ASSIGNMENT ::
Your answer must be the listing repeated word for word, without its pictures.

DATA SECTION ::
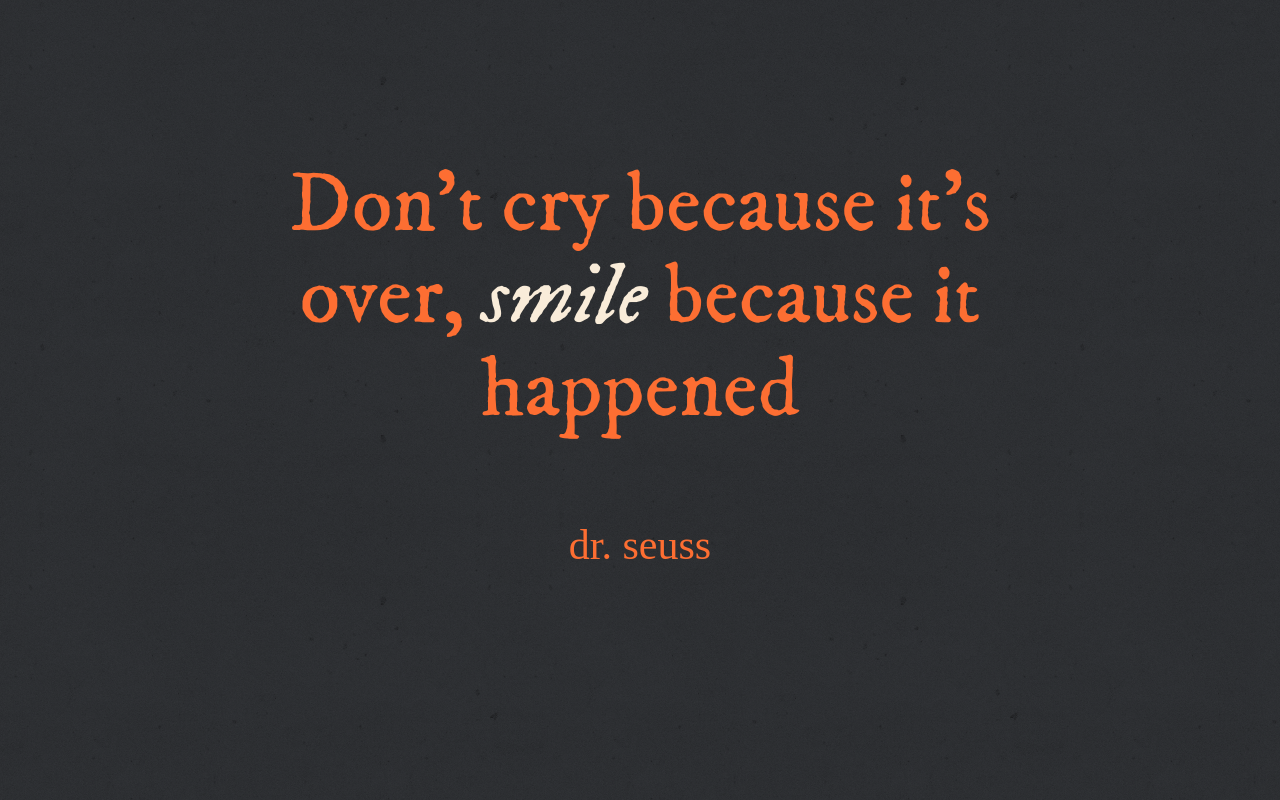
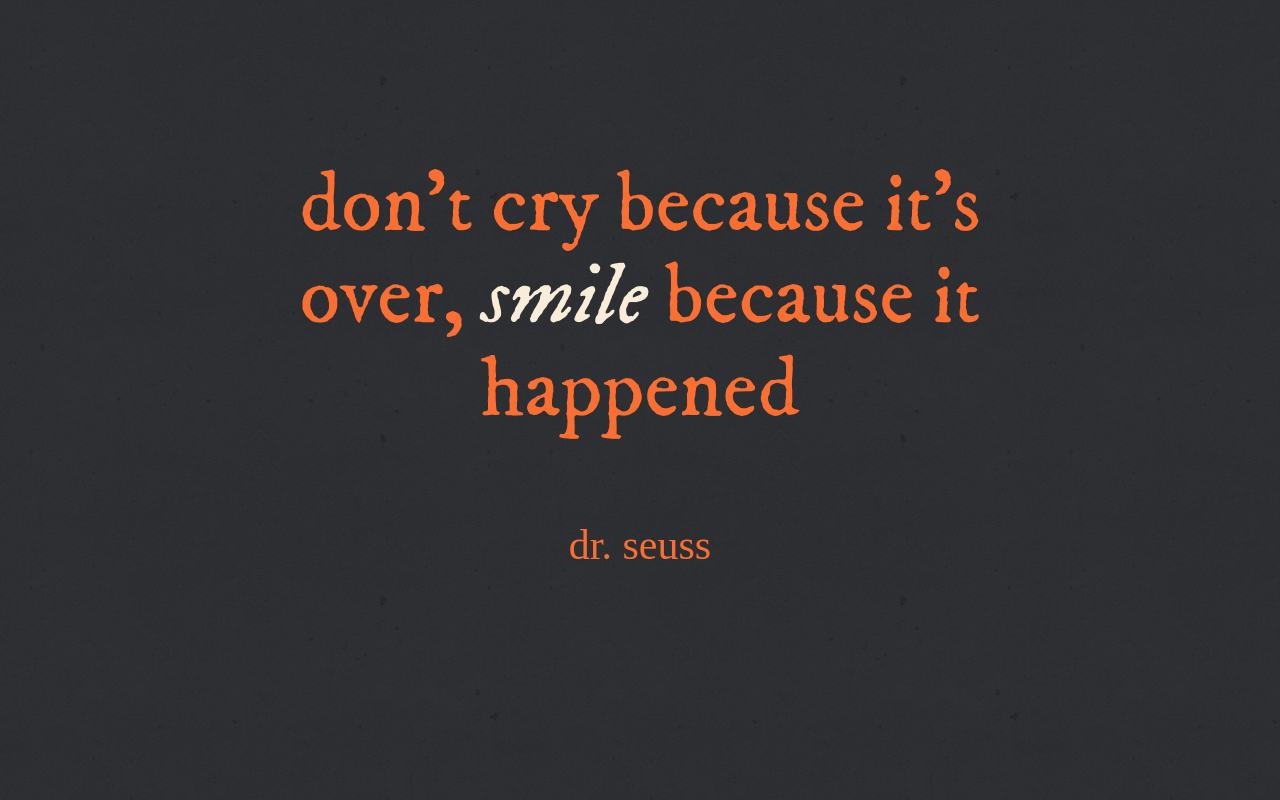
Before and after one commit to dubbs/quotes, a plain HTML site: page index.html in a window 1280 px wide. Drawn offline with nearby package versions, Linux system fonts and the light colour scheme; a web font is replaced by a local one.

Commit message:
Update index.html

```diff
--- a/index.html
+++ b/index.html
@@ -37,7 +37,7 @@
 </head>
 <body>
   <blockquote>
-    <p>Don't cry because it's over, <em>smile</em> because it happened</p>
+    <p>don't cry because it's over, <em>smile</em> because it happened</p>
     <footer>Dr. Seuss</footer>
   </blockquote>
 </body>
```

YOUR SOLUTION ::
Before and after one commit to dubbs/quotes, a plain HTML site: page index.html in a window 1280 px wide. Drawn offline with nearby package versions, Linux system fonts and the light colour scheme; a web font is replaced by a local one.

Commit message:
Update index.html

```diff
--- a/index.html
+++ b/index.html
@@ -37,7 +37,7 @@
 </head>
 <body>
   <blockquote>
-    <p>Don't cry because it's over, <em>smile</em> because it happened</p>
+    <p>don't cry because it's over, <em>smile</em> because it happened</p>
     <footer>Dr. Seuss</footer>
   </blockquote>
 </body>
```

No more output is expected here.